▶ **PROBLEM TO WORK ON**: Locate the string "Adress" in the listing below. Copy every line where it is found.

AVAILABLE RECORDS section start

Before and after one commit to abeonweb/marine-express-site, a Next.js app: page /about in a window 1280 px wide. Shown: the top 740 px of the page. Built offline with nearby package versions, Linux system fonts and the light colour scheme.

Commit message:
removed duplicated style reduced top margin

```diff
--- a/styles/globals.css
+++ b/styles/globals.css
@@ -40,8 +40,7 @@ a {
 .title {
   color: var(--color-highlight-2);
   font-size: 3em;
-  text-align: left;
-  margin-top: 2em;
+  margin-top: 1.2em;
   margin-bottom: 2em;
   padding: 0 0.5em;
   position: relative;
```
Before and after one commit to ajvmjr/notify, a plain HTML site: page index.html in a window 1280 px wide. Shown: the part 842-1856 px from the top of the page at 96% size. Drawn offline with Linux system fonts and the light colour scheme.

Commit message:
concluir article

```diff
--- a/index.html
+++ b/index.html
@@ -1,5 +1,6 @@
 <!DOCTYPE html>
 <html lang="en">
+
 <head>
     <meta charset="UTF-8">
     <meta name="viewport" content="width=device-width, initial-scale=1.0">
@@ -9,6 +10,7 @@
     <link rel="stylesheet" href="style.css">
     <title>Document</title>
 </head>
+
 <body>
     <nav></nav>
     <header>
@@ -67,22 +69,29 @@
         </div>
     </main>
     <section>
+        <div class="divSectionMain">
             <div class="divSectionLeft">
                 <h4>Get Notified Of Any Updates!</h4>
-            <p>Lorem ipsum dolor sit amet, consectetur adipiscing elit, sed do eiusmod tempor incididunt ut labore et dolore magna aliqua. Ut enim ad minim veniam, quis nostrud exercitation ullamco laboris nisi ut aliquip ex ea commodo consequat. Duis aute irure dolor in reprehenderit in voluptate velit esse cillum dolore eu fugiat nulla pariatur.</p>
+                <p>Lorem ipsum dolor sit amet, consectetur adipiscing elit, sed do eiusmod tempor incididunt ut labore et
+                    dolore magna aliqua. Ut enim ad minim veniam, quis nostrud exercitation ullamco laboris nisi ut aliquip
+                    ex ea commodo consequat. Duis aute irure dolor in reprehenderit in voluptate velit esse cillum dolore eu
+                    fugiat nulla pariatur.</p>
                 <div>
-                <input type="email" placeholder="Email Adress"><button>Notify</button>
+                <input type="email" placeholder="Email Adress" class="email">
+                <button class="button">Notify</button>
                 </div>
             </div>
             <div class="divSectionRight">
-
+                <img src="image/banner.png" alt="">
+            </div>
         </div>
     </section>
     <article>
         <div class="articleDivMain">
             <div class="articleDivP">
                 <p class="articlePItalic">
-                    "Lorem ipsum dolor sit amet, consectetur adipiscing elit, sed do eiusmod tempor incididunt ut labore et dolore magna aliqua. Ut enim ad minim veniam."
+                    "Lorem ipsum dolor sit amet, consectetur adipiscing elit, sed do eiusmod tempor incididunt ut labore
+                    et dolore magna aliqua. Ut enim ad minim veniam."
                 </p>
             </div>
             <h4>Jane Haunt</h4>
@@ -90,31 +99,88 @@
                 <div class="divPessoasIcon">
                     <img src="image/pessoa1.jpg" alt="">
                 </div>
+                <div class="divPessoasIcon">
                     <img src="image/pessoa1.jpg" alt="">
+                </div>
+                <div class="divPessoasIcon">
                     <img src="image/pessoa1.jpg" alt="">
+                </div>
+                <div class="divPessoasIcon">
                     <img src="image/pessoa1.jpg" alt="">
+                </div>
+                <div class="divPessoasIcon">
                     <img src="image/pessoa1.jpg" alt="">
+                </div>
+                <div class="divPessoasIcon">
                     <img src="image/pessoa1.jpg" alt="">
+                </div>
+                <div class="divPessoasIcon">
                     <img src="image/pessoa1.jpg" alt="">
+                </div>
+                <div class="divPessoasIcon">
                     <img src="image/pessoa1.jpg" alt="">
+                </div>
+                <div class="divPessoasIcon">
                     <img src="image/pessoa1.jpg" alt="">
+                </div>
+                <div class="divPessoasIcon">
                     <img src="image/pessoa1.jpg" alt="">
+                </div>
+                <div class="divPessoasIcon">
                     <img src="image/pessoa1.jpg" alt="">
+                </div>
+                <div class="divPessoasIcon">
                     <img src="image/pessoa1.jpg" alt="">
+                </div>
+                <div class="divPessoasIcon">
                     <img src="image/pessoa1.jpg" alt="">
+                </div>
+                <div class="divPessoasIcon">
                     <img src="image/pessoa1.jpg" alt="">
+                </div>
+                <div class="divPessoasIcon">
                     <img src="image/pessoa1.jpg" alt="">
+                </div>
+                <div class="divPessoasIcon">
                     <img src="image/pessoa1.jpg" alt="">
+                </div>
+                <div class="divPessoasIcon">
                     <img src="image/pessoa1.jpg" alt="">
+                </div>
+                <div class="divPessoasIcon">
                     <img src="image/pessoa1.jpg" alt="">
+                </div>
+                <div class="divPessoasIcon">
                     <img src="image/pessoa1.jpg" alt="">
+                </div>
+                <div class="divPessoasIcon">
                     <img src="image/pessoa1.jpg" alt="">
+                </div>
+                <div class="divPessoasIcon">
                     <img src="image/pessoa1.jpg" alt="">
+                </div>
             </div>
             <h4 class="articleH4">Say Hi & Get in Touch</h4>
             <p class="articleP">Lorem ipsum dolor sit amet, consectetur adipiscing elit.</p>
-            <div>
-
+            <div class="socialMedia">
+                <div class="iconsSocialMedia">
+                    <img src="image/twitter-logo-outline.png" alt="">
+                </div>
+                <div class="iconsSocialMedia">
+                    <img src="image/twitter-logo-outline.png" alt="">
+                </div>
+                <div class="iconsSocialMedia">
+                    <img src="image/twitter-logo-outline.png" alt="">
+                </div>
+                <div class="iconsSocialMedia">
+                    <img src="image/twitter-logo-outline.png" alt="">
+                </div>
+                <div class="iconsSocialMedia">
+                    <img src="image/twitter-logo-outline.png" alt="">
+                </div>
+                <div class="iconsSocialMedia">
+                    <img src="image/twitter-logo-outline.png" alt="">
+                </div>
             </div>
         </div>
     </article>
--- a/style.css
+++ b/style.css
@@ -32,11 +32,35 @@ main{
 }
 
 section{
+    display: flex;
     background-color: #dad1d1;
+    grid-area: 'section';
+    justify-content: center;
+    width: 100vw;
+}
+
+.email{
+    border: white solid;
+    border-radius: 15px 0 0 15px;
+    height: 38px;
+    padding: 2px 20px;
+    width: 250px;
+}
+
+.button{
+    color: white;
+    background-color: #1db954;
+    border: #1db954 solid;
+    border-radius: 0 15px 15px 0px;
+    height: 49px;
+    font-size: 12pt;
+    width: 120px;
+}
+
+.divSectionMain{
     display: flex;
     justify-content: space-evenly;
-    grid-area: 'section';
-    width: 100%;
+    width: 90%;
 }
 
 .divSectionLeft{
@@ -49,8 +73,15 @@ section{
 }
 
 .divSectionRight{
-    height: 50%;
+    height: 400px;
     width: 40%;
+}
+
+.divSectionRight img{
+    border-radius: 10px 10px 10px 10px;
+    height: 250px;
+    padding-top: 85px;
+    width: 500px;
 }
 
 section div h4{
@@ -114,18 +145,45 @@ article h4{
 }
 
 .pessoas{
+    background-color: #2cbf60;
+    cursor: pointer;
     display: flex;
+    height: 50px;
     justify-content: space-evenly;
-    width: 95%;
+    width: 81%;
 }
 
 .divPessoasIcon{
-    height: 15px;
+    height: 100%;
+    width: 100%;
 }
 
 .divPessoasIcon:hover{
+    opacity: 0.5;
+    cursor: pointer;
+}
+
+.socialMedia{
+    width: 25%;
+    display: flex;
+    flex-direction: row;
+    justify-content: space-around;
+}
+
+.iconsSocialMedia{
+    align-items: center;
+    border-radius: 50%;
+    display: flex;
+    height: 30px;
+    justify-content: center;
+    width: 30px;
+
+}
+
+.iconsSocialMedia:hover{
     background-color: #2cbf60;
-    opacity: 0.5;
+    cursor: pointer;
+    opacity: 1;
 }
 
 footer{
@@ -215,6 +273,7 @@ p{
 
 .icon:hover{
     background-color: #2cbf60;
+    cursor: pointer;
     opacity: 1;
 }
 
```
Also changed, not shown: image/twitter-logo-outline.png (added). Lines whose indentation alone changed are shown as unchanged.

AVAILABLE RECORDS section end

▶ **COMPLETED TASK**:
-                <input type="email" placeholder="Email Adress"><button>Notify</button>
+                <input type="email" placeholder="Email Adress" class="email">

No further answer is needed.